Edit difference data
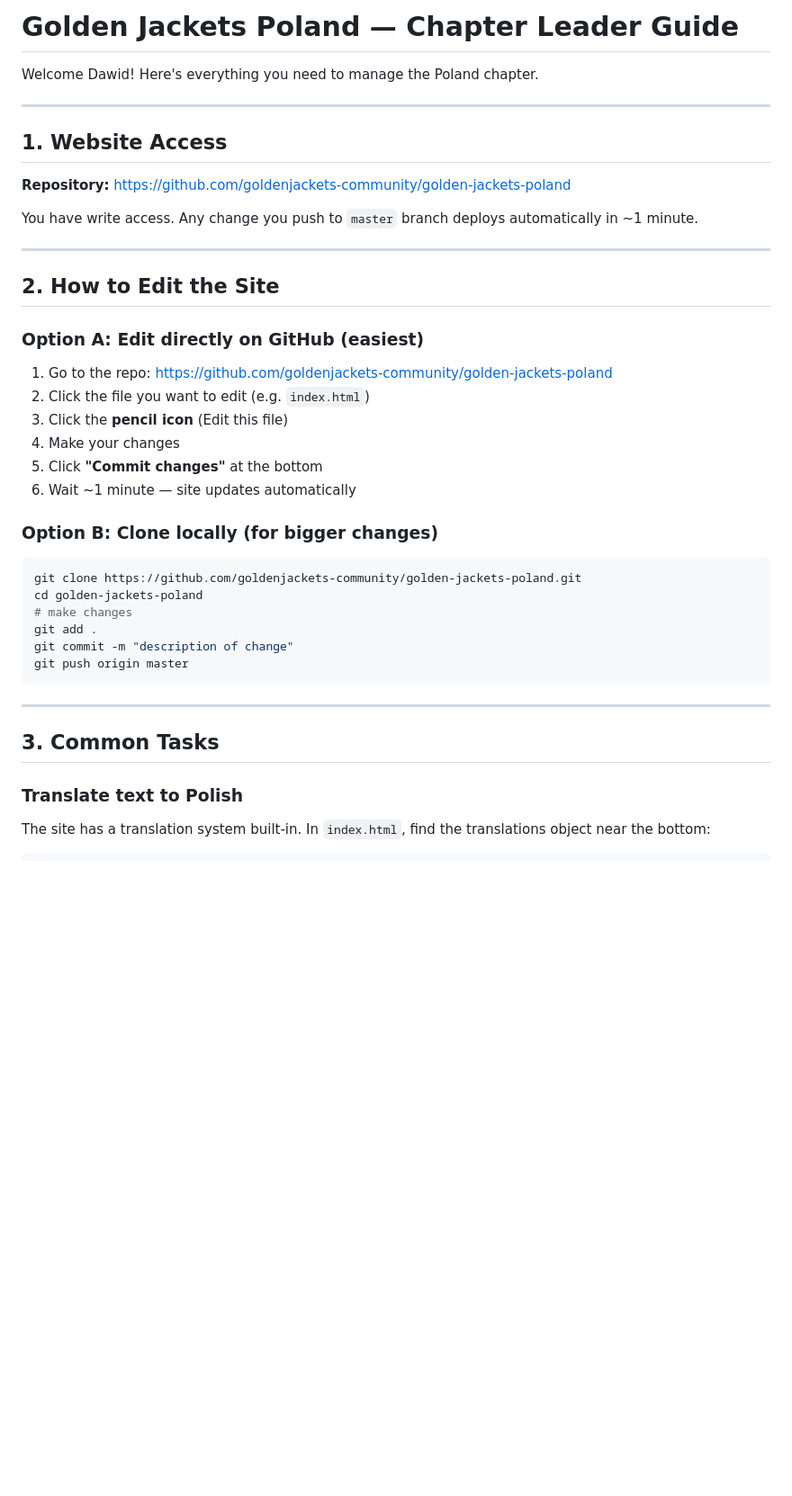
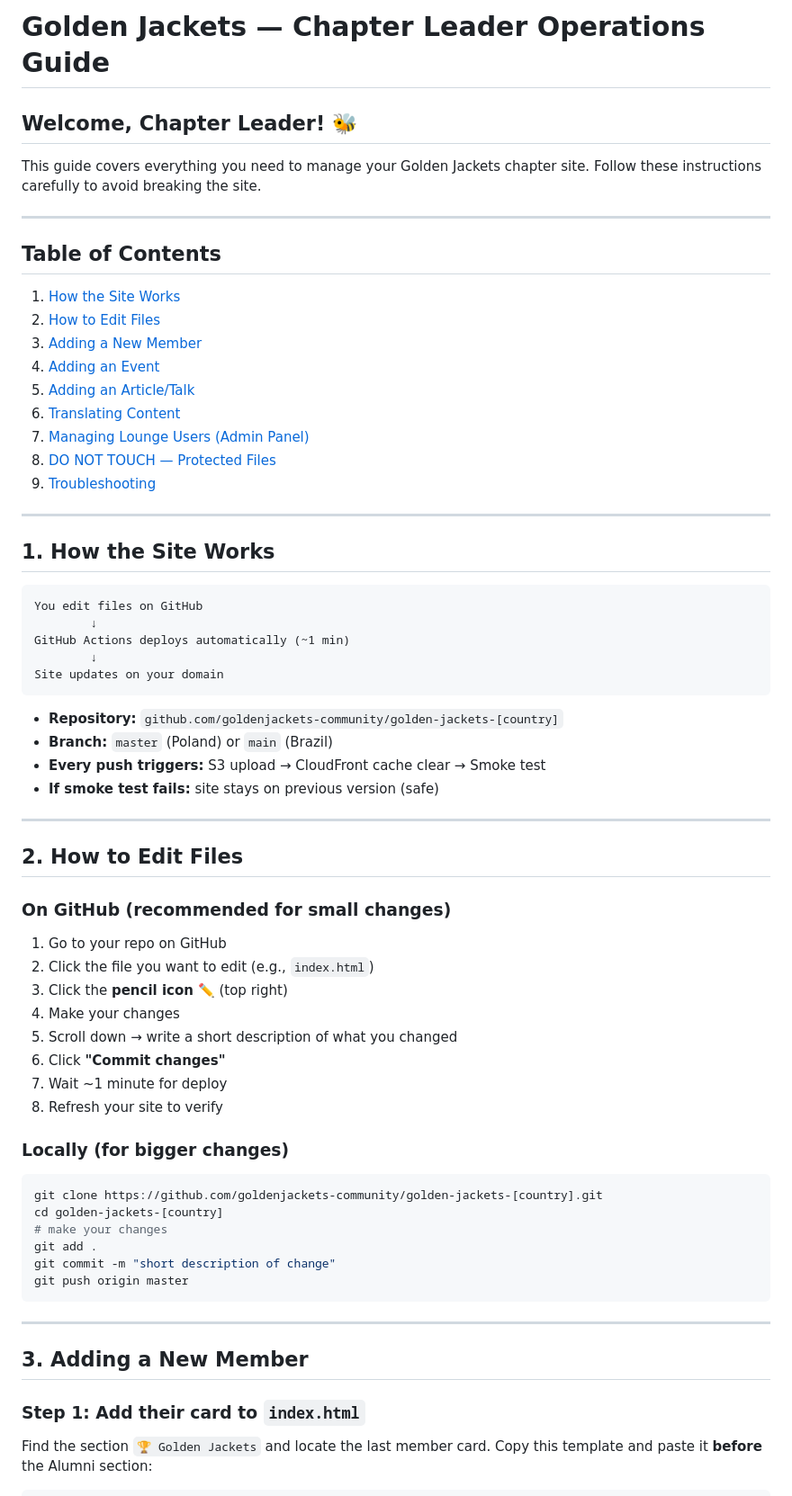
Before and after one commit to goldenjackets-community/golden-jackets-poland, a Markdown page: GUIDE.md, the part around one of its changes. Shown at 90% size. Drawn GitHub-style; blank space fills up the shorter version.

````diff
--- a/GUIDE.md
+++ b/GUIDE.md
@@ -1,44 +1,71 @@
-# Golden Jackets Poland — Chapter Leader Guide
+# Golden Jackets — Chapter Leader Operations Guide
 
-Welcome Dawid! Here's everything you need to manage the Poland chapter.
+## Welcome, Chapter Leader! 🐝
+
+This guide covers everything you need to manage your Golden Jackets chapter site. Follow these instructions carefully to avoid breaking the site.
 
 ---
 
-## 1. Website Access
+## Table of Contents
 
-**Repository:** https://github.com/goldenjackets-community/golden-jackets-poland
-
-You have write access. Any change you push to `master` branch deploys automatically in ~1 minute.
+1. [How the Site Works](#1-how-the-site-works)
+2. [How to Edit Files](#2-how-to-edit-files)
+3. [Adding a New Member](#3-adding-a-new-member)
+4. [Adding an Event](#4-adding-an-event)
+5. [Adding an Article/Talk](#5-adding-an-articletalk)
+6. [Translating Content](#6-translating-content)
+7. [Managing Lounge Users (Admin Panel)](#7-managing-lounge-users)
+8. [DO NOT TOUCH — Protected Files](#8-do-not-touch)
+9. [Troubleshooting](#9-troubleshooting)
 
 ---
 
-## 2. How to Edit the Site
+## 1. How the Site Works
 
-### Option A: Edit directly on GitHub (easiest)
+```
+You edit files on GitHub
+        ↓
+GitHub Actions deploys automatically (~1 min)
+        ↓
+Site updates on your domain
+```
 
-1. Go to the repo: https://github.com/goldenjackets-community/golden-jackets-poland
-2. Click the file you want to edit (e.g. `index.html`)
-3. Click the **pencil icon** (Edit this file)
+- **Repository:** `github.com/goldenjackets-community/golden-jackets-[country]`
+- **Branch:** `master` (Poland) or `main` (Brazil)
+- **Every push triggers:** S3 upload → CloudFront cache clear → Smoke test
+- **If smoke test fails:** site stays on previous version (safe)
+
+---
+
+## 2. How to Edit Files
+
+### On GitHub (recommended for small changes)
+
+1. Go to your repo on GitHub
+2. Click the file you want to edit (e.g., `index.html`)
+3. Click the **pencil icon** ✏️ (top right)
 4. Make your changes
-5. Click **"Commit changes"** at the bottom
-6. Wait ~1 minute — site updates automatically
+5. Scroll down → write a short description of what you changed
+6. Click **"Commit changes"**
+7. Wait ~1 minute for deploy
+8. Refresh your site to verify
 
-### Option B: Clone locally (for bigger changes)
+### Locally (for bigger changes)
 
 ```bash
-git clone https://github.com/goldenjackets-community/golden-jackets-poland.git
-cd golden-jackets-poland
-# make changes
+git clone https://github.com/goldenjackets-community/golden-jackets-[country].git
+cd golden-jackets-[country]
+# make your changes
 git add .
-git commit -m "description of change"
+git commit -m "short description of change"
 git push origin master
 ```
 
 ---
 
-## 3. Common Tasks
+## 3. Adding a New Member
 
-### Translate text to Polish
+### Step 1: Add their card to `index.html`
 
-The site has a translation system built-in. In `index.html`, find the translations object near the bottom:
+Find the section `🏆 Golden Jackets` and locate the last member card. Copy this template and paste it **before** the Alumni section:
 
````
Also changed, not shown: other parts of GUIDE.md (+156 -65 lines).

TASK INSTRUCTIONS: The answer must be a single number: the count of lines in the data that contain the word "bottom".

TASK RESULT: 2